/---
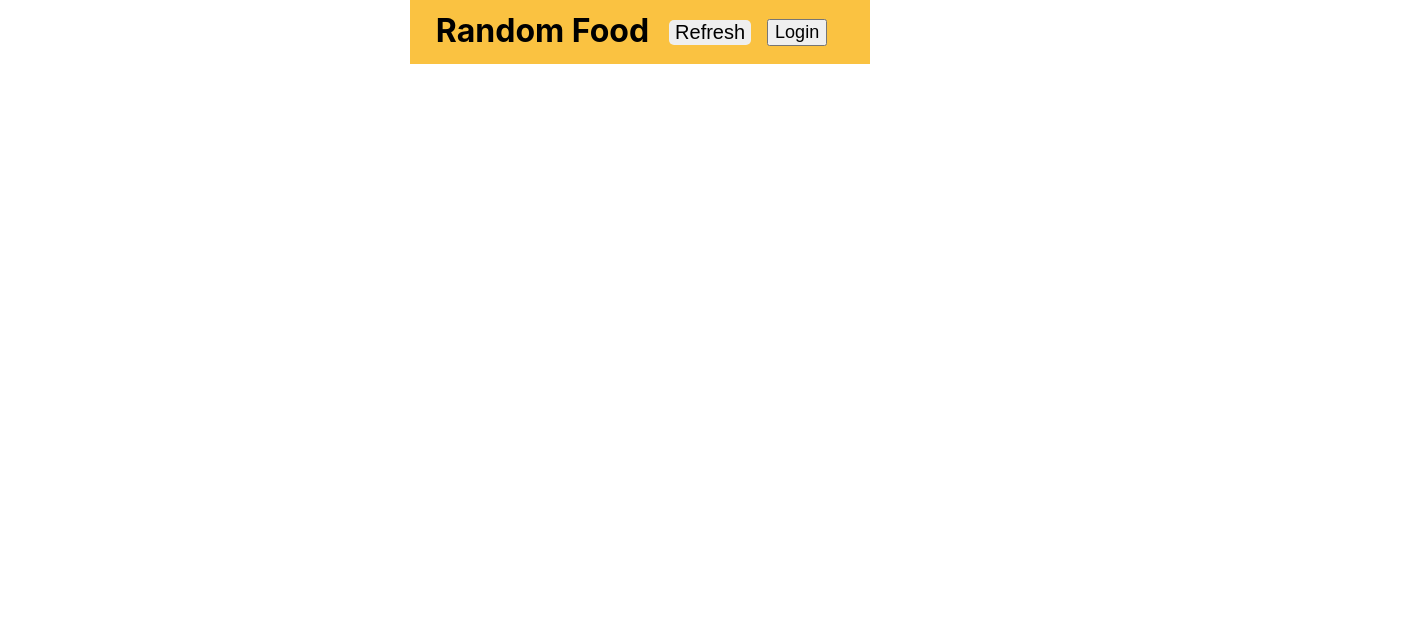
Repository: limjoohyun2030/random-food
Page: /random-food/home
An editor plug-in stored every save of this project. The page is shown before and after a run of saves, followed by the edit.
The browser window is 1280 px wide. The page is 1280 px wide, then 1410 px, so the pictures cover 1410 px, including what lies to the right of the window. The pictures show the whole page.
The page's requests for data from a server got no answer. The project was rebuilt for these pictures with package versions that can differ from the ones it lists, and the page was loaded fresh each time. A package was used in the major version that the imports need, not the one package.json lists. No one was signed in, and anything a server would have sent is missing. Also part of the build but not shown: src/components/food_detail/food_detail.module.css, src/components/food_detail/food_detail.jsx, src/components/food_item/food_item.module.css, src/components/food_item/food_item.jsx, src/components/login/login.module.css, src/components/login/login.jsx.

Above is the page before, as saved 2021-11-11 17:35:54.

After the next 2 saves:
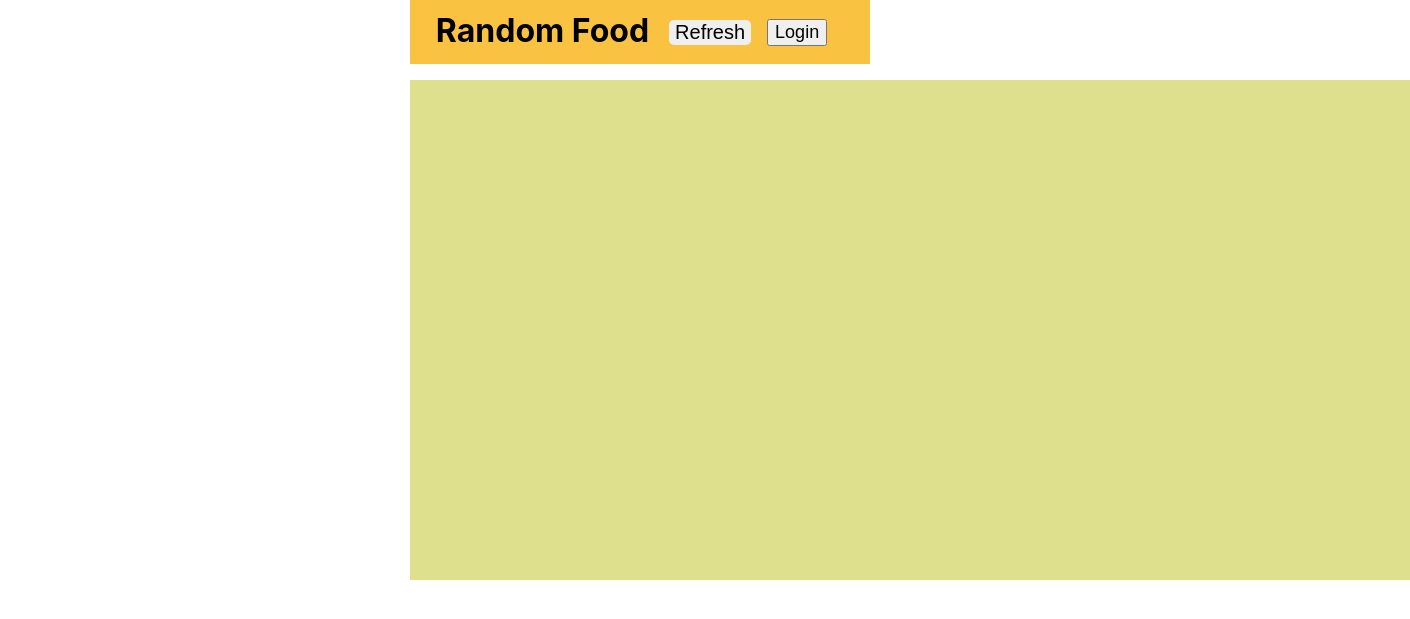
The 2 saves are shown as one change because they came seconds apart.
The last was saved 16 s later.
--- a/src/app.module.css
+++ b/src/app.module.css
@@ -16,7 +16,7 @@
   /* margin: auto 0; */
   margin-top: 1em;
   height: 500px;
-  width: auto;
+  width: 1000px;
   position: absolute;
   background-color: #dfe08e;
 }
\---
▶ Action item: Whenever a line in the listing above includes the word "saved", return that line.

▶ Expected answer:
Above is the page before, as saved 2021-11-11 17:35:54.
The last was saved 16 s later.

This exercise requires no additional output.